→ Image comparison data:

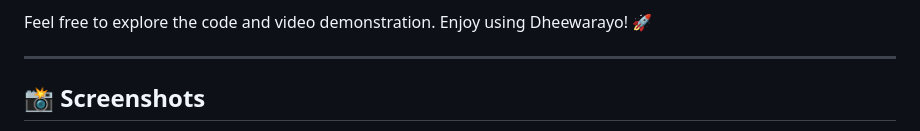
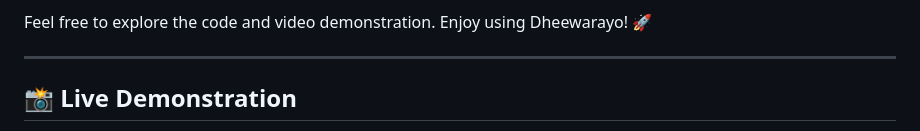
Before and after one commit to MeshanMiranda/dheewarayo, a Markdown page: README.md, the part around one of its changes. GitHub-like rendering.

Commit message:
Replace screenshots with live demonstration link
Updated the README to replace screenshots section with a link to a live demonstration.

```diff
--- a/README.md
+++ b/README.md
@@ -112,5 +112,5 @@ Enjoy using Dheewarayo! 🚀
 
 ---
 
-## 📸 Screenshots
+## 📸 Live Demonstration
 
```
Also changed, not shown: other parts of README.md (+1 -10 lines).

→ Aim of the task:
What lines above hold the word "with"? List them all.

→ Expected answer:
Replace screenshots with live demonstration link
Updated the README to replace screenshots section with a link to a live demonstration.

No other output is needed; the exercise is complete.